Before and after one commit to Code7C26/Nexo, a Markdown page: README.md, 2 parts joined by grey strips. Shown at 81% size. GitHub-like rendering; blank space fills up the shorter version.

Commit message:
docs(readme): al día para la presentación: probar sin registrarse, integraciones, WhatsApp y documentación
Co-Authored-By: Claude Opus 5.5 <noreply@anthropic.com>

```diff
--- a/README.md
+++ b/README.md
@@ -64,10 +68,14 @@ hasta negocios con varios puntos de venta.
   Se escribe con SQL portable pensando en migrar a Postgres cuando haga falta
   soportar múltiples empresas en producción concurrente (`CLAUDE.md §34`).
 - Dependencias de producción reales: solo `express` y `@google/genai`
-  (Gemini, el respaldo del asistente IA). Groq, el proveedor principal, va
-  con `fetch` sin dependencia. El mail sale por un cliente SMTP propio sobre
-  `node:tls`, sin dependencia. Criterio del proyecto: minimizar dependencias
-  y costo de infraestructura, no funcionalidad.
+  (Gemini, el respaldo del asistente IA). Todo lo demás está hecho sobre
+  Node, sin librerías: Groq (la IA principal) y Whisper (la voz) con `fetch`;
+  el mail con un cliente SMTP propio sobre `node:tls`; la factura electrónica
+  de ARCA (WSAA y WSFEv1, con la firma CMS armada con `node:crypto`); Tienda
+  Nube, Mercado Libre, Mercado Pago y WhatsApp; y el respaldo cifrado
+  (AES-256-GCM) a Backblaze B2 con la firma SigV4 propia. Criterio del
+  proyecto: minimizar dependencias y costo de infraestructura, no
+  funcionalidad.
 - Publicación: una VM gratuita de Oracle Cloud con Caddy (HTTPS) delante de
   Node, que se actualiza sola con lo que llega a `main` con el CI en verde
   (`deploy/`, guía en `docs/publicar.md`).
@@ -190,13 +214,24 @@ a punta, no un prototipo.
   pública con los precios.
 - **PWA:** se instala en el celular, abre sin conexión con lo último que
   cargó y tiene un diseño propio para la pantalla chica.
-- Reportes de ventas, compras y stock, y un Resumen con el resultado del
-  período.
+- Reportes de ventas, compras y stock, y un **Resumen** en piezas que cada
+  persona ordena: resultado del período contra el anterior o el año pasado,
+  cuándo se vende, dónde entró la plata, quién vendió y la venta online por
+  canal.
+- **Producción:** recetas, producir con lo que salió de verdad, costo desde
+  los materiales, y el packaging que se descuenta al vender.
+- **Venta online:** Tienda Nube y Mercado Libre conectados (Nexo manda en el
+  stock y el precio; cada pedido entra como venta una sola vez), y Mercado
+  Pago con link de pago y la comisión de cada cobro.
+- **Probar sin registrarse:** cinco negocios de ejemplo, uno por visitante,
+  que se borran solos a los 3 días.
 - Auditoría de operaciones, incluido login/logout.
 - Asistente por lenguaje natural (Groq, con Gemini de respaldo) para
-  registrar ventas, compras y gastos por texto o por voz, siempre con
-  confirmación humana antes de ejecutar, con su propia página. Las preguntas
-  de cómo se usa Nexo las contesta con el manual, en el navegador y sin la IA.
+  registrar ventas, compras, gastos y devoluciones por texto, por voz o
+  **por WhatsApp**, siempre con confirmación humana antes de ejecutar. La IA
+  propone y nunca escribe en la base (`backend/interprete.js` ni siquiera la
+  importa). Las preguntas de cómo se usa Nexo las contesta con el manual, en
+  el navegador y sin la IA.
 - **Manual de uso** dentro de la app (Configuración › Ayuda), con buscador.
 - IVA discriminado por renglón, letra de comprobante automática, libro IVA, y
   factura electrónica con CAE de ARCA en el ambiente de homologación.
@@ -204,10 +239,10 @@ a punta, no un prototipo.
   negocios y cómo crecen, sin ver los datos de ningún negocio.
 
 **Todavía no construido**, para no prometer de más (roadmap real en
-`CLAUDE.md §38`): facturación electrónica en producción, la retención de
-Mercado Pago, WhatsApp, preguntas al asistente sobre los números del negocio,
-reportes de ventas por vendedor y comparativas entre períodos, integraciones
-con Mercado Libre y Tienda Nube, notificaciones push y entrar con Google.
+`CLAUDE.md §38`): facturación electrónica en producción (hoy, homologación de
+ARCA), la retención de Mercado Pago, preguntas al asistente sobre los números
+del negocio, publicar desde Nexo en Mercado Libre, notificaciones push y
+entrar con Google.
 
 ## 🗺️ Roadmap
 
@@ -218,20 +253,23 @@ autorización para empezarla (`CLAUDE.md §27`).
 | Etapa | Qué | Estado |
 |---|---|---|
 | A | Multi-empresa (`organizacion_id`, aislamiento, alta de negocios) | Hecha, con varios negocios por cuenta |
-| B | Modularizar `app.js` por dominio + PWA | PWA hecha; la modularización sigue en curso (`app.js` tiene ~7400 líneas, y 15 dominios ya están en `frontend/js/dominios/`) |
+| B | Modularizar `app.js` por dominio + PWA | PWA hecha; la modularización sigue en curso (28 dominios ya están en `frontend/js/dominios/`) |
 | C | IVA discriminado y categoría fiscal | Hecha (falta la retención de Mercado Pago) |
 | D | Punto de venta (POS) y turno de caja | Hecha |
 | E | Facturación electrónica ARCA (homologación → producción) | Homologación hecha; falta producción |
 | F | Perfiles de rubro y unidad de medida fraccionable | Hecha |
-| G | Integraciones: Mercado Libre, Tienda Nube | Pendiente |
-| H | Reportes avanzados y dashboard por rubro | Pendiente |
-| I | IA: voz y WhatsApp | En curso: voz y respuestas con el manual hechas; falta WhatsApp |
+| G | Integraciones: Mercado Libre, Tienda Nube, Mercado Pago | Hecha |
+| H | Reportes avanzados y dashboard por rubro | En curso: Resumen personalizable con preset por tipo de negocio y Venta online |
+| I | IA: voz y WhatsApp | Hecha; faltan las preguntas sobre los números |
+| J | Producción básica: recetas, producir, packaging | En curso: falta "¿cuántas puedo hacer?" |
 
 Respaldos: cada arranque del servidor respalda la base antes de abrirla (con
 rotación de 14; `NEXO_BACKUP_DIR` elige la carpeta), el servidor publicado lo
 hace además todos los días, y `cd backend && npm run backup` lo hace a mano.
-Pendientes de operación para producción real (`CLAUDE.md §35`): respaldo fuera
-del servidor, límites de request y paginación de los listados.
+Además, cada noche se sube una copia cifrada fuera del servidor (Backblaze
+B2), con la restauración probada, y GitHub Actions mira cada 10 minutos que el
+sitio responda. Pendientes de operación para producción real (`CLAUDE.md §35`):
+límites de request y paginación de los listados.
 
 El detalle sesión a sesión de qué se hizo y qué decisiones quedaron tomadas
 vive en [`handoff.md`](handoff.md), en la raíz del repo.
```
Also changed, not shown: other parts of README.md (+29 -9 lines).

**Exercise objective**
In the answer, every line above should be retyped exactly.

**Result of the exercise**
Before and after one commit to Code7C26/Nexo, a Markdown page: README.md, 2 parts joined by grey strips. Shown at 81% size. GitHub-like rendering; blank space fills up the shorter version.

Commit message:
docs(readme): al día para la presentación: probar sin registrarse, integraciones, WhatsApp y documentación
Co-Authored-By: Claude Opus 5.5 <noreply@anthropic.com>

```diff
--- a/README.md
+++ b/README.md
@@ -64,10 +68,14 @@ hasta negocios con varios puntos de venta.
   Se escribe con SQL portable pensando en migrar a Postgres cuando haga falta
   soportar múltiples empresas en producción concurrente (`CLAUDE.md §34`).
 - Dependencias de producción reales: solo `express` y `@google/genai`
-  (Gemini, el respaldo del asistente IA). Groq, el proveedor principal, va
-  con `fetch` sin dependencia. El mail sale por un cliente SMTP propio sobre
-  `node:tls`, sin dependencia. Criterio del proyecto: minimizar dependencias
-  y costo de infraestructura, no funcionalidad.
+  (Gemini, el respaldo del asistente IA). Todo lo demás está hecho sobre
+  Node, sin librerías: Groq (la IA principal) y Whisper (la voz) con `fetch`;
+  el mail con un cliente SMTP propio sobre `node:tls`; la factura electrónica
+  de ARCA (WSAA y WSFEv1, con la firma CMS armada con `node:crypto`); Tienda
+  Nube, Mercado Libre, Mercado Pago y WhatsApp; y el respaldo cifrado
+  (AES-256-GCM) a Backblaze B2 con la firma SigV4 propia. Criterio del
+  proyecto: minimizar dependencias y costo de infraestructura, no
+  funcionalidad.
 - Publicación: una VM gratuita de Oracle Cloud con Caddy (HTTPS) delante de
   Node, que se actualiza sola con lo que llega a `main` con el CI en verde
   (`deploy/`, guía en `docs/publicar.md`).
@@ -190,13 +214,24 @@ a punta, no un prototipo.
   pública con los precios.
 - **PWA:** se instala en el celular, abre sin conexión con lo último que
   cargó y tiene un diseño propio para la pantalla chica.
-- Reportes de ventas, compras y stock, y un Resumen con el resultado del
-  período.
+- Reportes de ventas, compras y stock, y un **Resumen** en piezas que cada
+  persona ordena: resultado del período contra el anterior o el año pasado,
+  cuándo se vende, dónde entró la plata, quién vendió y la venta online por
+  canal.
+- **Producción:** recetas, producir con lo que salió de verdad, costo desde
+  los materiales, y el packaging que se descuenta al vender.
+- **Venta online:** Tienda Nube y Mercado Libre conectados (Nexo manda en el
+  stock y el precio; cada pedido entra como venta una sola vez), y Mercado
+  Pago con link de pago y la comisión de cada cobro.
+- **Probar sin registrarse:** cinco negocios de ejemplo, uno por visitante,
+  que se borran solos a los 3 días.
 - Auditoría de operaciones, incluido login/logout.
 - Asistente por lenguaje natural (Groq, con Gemini de respaldo) para
-  registrar ventas, compras y gastos por texto o por voz, siempre con
-  confirmación humana antes de ejecutar, con su propia página. Las preguntas
-  de cómo se usa Nexo las contesta con el manual, en el navegador y sin la IA.
+  registrar ventas, compras, gastos y devoluciones por texto, por voz o
+  **por WhatsApp**, siempre con confirmación humana antes de ejecutar. La IA
+  propone y nunca escribe en la base (`backend/interprete.js` ni siquiera la
+  importa). Las preguntas de cómo se usa Nexo las contesta con el manual, en
+  el navegador y sin la IA.
 - **Manual de uso** dentro de la app (Configuración › Ayuda), con buscador.
 - IVA discriminado por renglón, letra de comprobante automática, libro IVA, y
   factura electrónica con CAE de ARCA en el ambiente de homologación.
@@ -204,10 +239,10 @@ a punta, no un prototipo.
   negocios y cómo crecen, sin ver los datos de ningún negocio.
 
 **Todavía no construido**, para no prometer de más (roadmap real en
-`CLAUDE.md §38`): facturación electrónica en producción, la retención de
-Mercado Pago, WhatsApp, preguntas al asistente sobre los números del negocio,
-reportes de ventas por vendedor y comparativas entre períodos, integraciones
-con Mercado Libre y Tienda Nube, notificaciones push y entrar con Google.
+`CLAUDE.md §38`): facturación electrónica en producción (hoy, homologación de
+ARCA), la retención de Mercado Pago, preguntas al asistente sobre los números
+del negocio, publicar desde Nexo en Mercado Libre, notificaciones push y
+entrar con Google.
 
 ## 🗺️ Roadmap
 
@@ -218,20 +253,23 @@ autorización para empezarla (`CLAUDE.md §27`).
 | Etapa | Qué | Estado |
 |---|---|---|
 | A | Multi-empresa (`organizacion_id`, aislamiento, alta de negocios) | Hecha, con varios negocios por cuenta |
-| B | Modularizar `app.js` por dominio + PWA | PWA hecha; la modularización sigue en curso (`app.js` tiene ~7400 líneas, y 15 dominios ya están en `frontend/js/dominios/`) |
+| B | Modularizar `app.js` por dominio + PWA | PWA hecha; la modularización sigue en curso (28 dominios ya están en `frontend/js/dominios/`) |
 | C | IVA discriminado y categoría fiscal | Hecha (falta la retención de Mercado Pago) |
 | D | Punto de venta (POS) y turno de caja | Hecha |
 | E | Facturación electrónica ARCA (homologación → producción) | Homologación hecha; falta producción |
 | F | Perfiles de rubro y unidad de medida fraccionable | Hecha |
-| G | Integraciones: Mercado Libre, Tienda Nube | Pendiente |
-| H | Reportes avanzados y dashboard por rubro | Pendiente |
-| I | IA: voz y WhatsApp | En curso: voz y respuestas con el manual hechas; falta WhatsApp |
+| G | Integraciones: Mercado Libre, Tienda Nube, Mercado Pago | Hecha |
+| H | Reportes avanzados y dashboard por rubro | En curso: Resumen personalizable con preset por tipo de negocio y Venta online |
+| I | IA: voz y WhatsApp | Hecha; faltan las preguntas sobre los números |
+| J | Producción básica: recetas, producir, packaging | En curso: falta "¿cuántas puedo hacer?" |
 
 Respaldos: cada arranque del servidor respalda la base antes de abrirla (con
 rotación de 14; `NEXO_BACKUP_DIR` elige la carpeta), el servidor publicado lo
 hace además todos los días, y `cd backend && npm run backup` lo hace a mano.
-Pendientes de operación para producción real (`CLAUDE.md §35`): respaldo fuera
-del servidor, límites de request y paginación de los listados.
+Además, cada noche se sube una copia cifrada fuera del servidor (Backblaze
+B2), con la restauración probada, y GitHub Actions mira cada 10 minutos que el
+sitio responda. Pendientes de operación para producción real (`CLAUDE.md §35`):
+límites de request y paginación de los listados.
 
 El detalle sesión a sesión de qué se hizo y qué decisiones quedaron tomadas
 vive en [`handoff.md`](handoff.md), en la raíz del repo.
```
Also changed, not shown: other parts of README.md (+29 -9 lines).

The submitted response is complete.